# [What you should do]
Every record, apart from its pictures, should be repeated exactly.

# [Excerpted records]
....

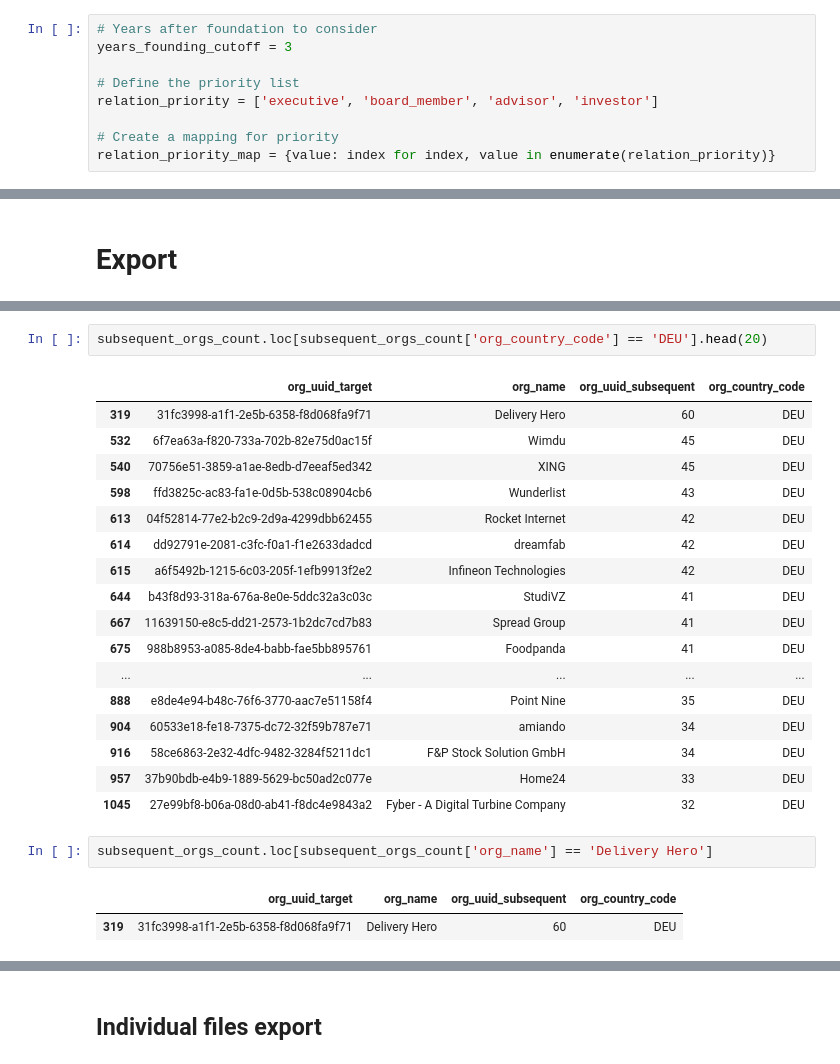
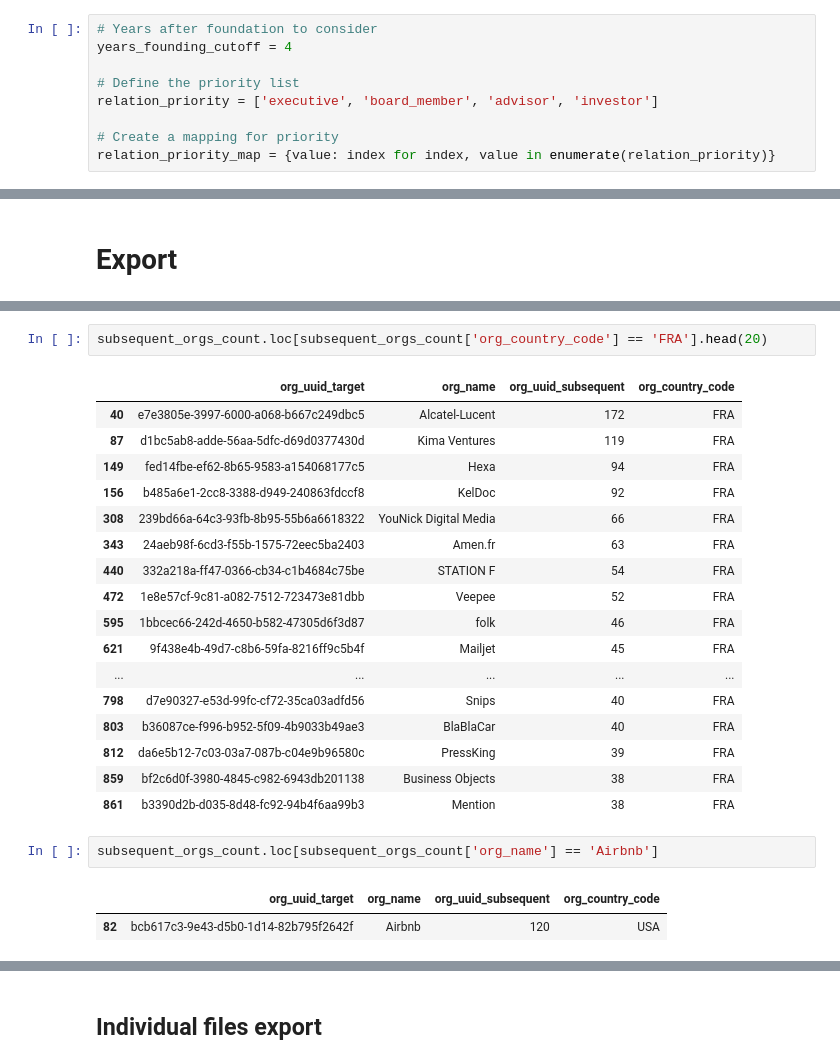
Before and after one commit to johanhaha/VentureMafia-Backend, a Jupyter notebook: data_analysis/VentureMafia-productionalised.ipynb, the cells around one changed output, grey strips where cells are left out. Cells and saved outputs as stored; diff of their text form.

```diff
--- a/data_analysis/VentureMafia-productionalised.ipynb
+++ b/data_analysis/VentureMafia-productionalised.ipynb
@@ -152,7 +155,7 @@ acquisitons_ipos.head()
 # Defining Constants
 # %%
 # Years after foundation to consider
-years_founding_cutoff = 3
+years_founding_cutoff = 4
 
 # Define the priority list
 relation_priority = ['executive', 'board_member', 'advisor', 'investor']
@@ -375,28 +386,28 @@ subsequent_orgs_count.head(20)
 # %%
-subsequent_orgs_count.loc[subsequent_orgs_count['org_country_code'] == 'DEU'].head(20)
+subsequent_orgs_count.loc[subsequent_orgs_count['org_country_code'] == 'FRA'].head(20)
 # %% [output]
 |  | org_uuid_target | org_name | org_uuid_subsequent | org_country_code |
-| 319 | 31fc3998-a1f1-2e5b-6358-f8d068fa9f71 | Delivery Hero | 60 | DEU |
-| 532 | 6f7ea63a-f820-733a-702b-82e75d0ac15f | Wimdu | 45 | DEU |
-| 540 | 70756e51-3859-a1ae-8edb-d7eeaf5ed342 | XING | 45 | DEU |
-| 598 | ffd3825c-ac83-fa1e-0d5b-538c08904cb6 | Wunderlist | 43 | DEU |
-| 613 | 04f52814-77e2-b2c9-2d9a-4299dbb62455 | Rocket Internet | 42 | DEU |
-| 614 | dd92791e-2081-c3fc-f0a1-f1e2633dadcd | dreamfab | 42 | DEU |
-| 615 | a6f5492b-1215-6c03-205f-1efb9913f2e2 | Infineon Technologies | 42 | DEU |
-| 644 | b43f8d93-318a-676a-8e0e-5ddc32a3c03c | StudiVZ | 41 | DEU |
-| 667 | 11639150-e8c5-dd21-2573-1b2dc7cd7b83 | Spread Group | 41 | DEU |
-| 675 | 988b8953-a085-8de4-babb-fae5bb895761 | Foodpanda | 41 | DEU |
+| 40 | e7e3805e-3997-6000-a068-b667c249dbc5 | Alcatel-Lucent | 172 | FRA |
+| 87 | d1bc5ab8-adde-56aa-5dfc-d69d0377430d | Kima Ventures | 119 | FRA |
+| 149 | fed14fbe-ef62-8b65-9583-a154068177c5 | Hexa | 94 | FRA |
+| 156 | b485a6e1-2cc8-3388-d949-240863fdccf8 | KelDoc | 92 | FRA |
+| 308 | 239bd66a-64c3-93fb-8b95-55b6a6618322 | YouNick Digital Media | 66 | FRA |
+| 343 | 24aeb98f-6cd3-f55b-1575-72eec5ba2403 | Amen.fr | 63 | FRA |
+| 440 | 332a218a-ff47-0366-cb34-c1b4684c75be | STATION F | 54 | FRA |
+| 472 | 1e8e57cf-9c81-a082-7512-723473e81dbb | Veepee | 52 | FRA |
+| 595 | 1bbcec66-242d-4650-b582-47305d6f3d87 | folk | 46 | FRA |
+| 621 | 9f438e4b-49d7-c8b6-59fa-8216ff9c5b4f | Mailjet | 45 | FRA |
 | ... | ... | ... | ... | ... |
-| 888 | e8de4e94-b48c-76f6-3770-aac7e51158f4 | Point Nine | 35 | DEU |
-| 904 | 60533e18-fe18-7375-dc72-32f59b787e71 | amiando | 34 | DEU |
-| 916 | 58ce6863-2e32-4dfc-9482-3284f5211dc1 | F&P Stock Solution GmbH | 34 | DEU |
-| 957 | 37b90bdb-e4b9-1889-5629-bc50ad2c077e | Home24 | 33 | DEU |
-| 1045 | 27e99bf8-b06a-08d0-ab41-f8dc4e9843a2 | Fyber - A Digital Turbine Company | 32 | DEU |
+| 798 | d7e90327-e53d-99fc-cf72-35ca03adfd56 | Snips | 40 | FRA |
+| 803 | b36087ce-f996-b952-5f09-4b9033b49ae3 | BlaBlaCar | 40 | FRA |
+| 812 | da6e5b12-7c03-03a7-087b-c04e9b96580c | PressKing | 39 | FRA |
+| 859 | bf2c6d0f-3980-4845-c982-6943db201138 | Business Objects | 38 | FRA |
+| 861 | b3390d2b-d035-8d48-fc92-94b4f6aa99b3 | Mention | 38 | FRA |
 # %%
-subsequent_orgs_count.loc[subsequent_orgs_count['org_name'] == 'Delivery Hero']
+subsequent_orgs_count.loc[subsequent_orgs_count['org_name'] == 'Airbnb']
 # %% [output]
 |  | org_uuid_target | org_name | org_uuid_subsequent | org_country_code |
-| 319 | 31fc3998-a1f1-2e5b-6358-f8d068fa9f71 | Delivery Hero | 60 | DEU |
+| 82 | bcb617c3-9e43-d5b0-1d14-82b795f2642f | Airbnb | 120 | USA |
 # %%
 options_json = '''
 [
```
Also changed, not shown: parts of 10 cells of this notebook.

....

# [Exercise solution]
Before and after one commit to johanhaha/VentureMafia-Backend, a Jupyter notebook: data_analysis/VentureMafia-productionalised.ipynb, the cells around one changed output, grey strips where cells are left out. Cells and saved outputs as stored; diff of their text form.

```diff
--- a/data_analysis/VentureMafia-productionalised.ipynb
+++ b/data_analysis/VentureMafia-productionalised.ipynb
@@ -152,7 +155,7 @@ acquisitons_ipos.head()
 # Defining Constants
 # %%
 # Years after foundation to consider
-years_founding_cutoff = 3
+years_founding_cutoff = 4
 
 # Define the priority list
 relation_priority = ['executive', 'board_member', 'advisor', 'investor']
@@ -375,28 +386,28 @@ subsequent_orgs_count.head(20)
 # %%
-subsequent_orgs_count.loc[subsequent_orgs_count['org_country_code'] == 'DEU'].head(20)
+subsequent_orgs_count.loc[subsequent_orgs_count['org_country_code'] == 'FRA'].head(20)
 # %% [output]
 |  | org_uuid_target | org_name | org_uuid_subsequent | org_country_code |
-| 319 | 31fc3998-a1f1-2e5b-6358-f8d068fa9f71 | Delivery Hero | 60 | DEU |
-| 532 | 6f7ea63a-f820-733a-702b-82e75d0ac15f | Wimdu | 45 | DEU |
-| 540 | 70756e51-3859-a1ae-8edb-d7eeaf5ed342 | XING | 45 | DEU |
-| 598 | ffd3825c-ac83-fa1e-0d5b-538c08904cb6 | Wunderlist | 43 | DEU |
-| 613 | 04f52814-77e2-b2c9-2d9a-4299dbb62455 | Rocket Internet | 42 | DEU |
-| 614 | dd92791e-2081-c3fc-f0a1-f1e2633dadcd | dreamfab | 42 | DEU |
-| 615 | a6f5492b-1215-6c03-205f-1efb9913f2e2 | Infineon Technologies | 42 | DEU |
-| 644 | b43f8d93-318a-676a-8e0e-5ddc32a3c03c | StudiVZ | 41 | DEU |
-| 667 | 11639150-e8c5-dd21-2573-1b2dc7cd7b83 | Spread Group | 41 | DEU |
-| 675 | 988b8953-a085-8de4-babb-fae5bb895761 | Foodpanda | 41 | DEU |
+| 40 | e7e3805e-3997-6000-a068-b667c249dbc5 | Alcatel-Lucent | 172 | FRA |
+| 87 | d1bc5ab8-adde-56aa-5dfc-d69d0377430d | Kima Ventures | 119 | FRA |
+| 149 | fed14fbe-ef62-8b65-9583-a154068177c5 | Hexa | 94 | FRA |
+| 156 | b485a6e1-2cc8-3388-d949-240863fdccf8 | KelDoc | 92 | FRA |
+| 308 | 239bd66a-64c3-93fb-8b95-55b6a6618322 | YouNick Digital Media | 66 | FRA |
+| 343 | 24aeb98f-6cd3-f55b-1575-72eec5ba2403 | Amen.fr | 63 | FRA |
+| 440 | 332a218a-ff47-0366-cb34-c1b4684c75be | STATION F | 54 | FRA |
+| 472 | 1e8e57cf-9c81-a082-7512-723473e81dbb | Veepee | 52 | FRA |
+| 595 | 1bbcec66-242d-4650-b582-47305d6f3d87 | folk | 46 | FRA |
+| 621 | 9f438e4b-49d7-c8b6-59fa-8216ff9c5b4f | Mailjet | 45 | FRA |
 | ... | ... | ... | ... | ... |
-| 888 | e8de4e94-b48c-76f6-3770-aac7e51158f4 | Point Nine | 35 | DEU |
-| 904 | 60533e18-fe18-7375-dc72-32f59b787e71 | amiando | 34 | DEU |
-| 916 | 58ce6863-2e32-4dfc-9482-3284f5211dc1 | F&P Stock Solution GmbH | 34 | DEU |
-| 957 | 37b90bdb-e4b9-1889-5629-bc50ad2c077e | Home24 | 33 | DEU |
-| 1045 | 27e99bf8-b06a-08d0-ab41-f8dc4e9843a2 | Fyber - A Digital Turbine Company | 32 | DEU |
+| 798 | d7e90327-e53d-99fc-cf72-35ca03adfd56 | Snips | 40 | FRA |
+| 803 | b36087ce-f996-b952-5f09-4b9033b49ae3 | BlaBlaCar | 40 | FRA |
+| 812 | da6e5b12-7c03-03a7-087b-c04e9b96580c | PressKing | 39 | FRA |
+| 859 | bf2c6d0f-3980-4845-c982-6943db201138 | Business Objects | 38 | FRA |
+| 861 | b3390d2b-d035-8d48-fc92-94b4f6aa99b3 | Mention | 38 | FRA |
 # %%
-subsequent_orgs_count.loc[subsequent_orgs_count['org_name'] == 'Delivery Hero']
+subsequent_orgs_count.loc[subsequent_orgs_count['org_name'] == 'Airbnb']
 # %% [output]
 |  | org_uuid_target | org_name | org_uuid_subsequent | org_country_code |
-| 319 | 31fc3998-a1f1-2e5b-6358-f8d068fa9f71 | Delivery Hero | 60 | DEU |
+| 82 | bcb617c3-9e43-d5b0-1d14-82b795f2642f | Airbnb | 120 | USA |
 # %%
 options_json = '''
 [
```
Also changed, not shown: parts of 10 cells of this notebook.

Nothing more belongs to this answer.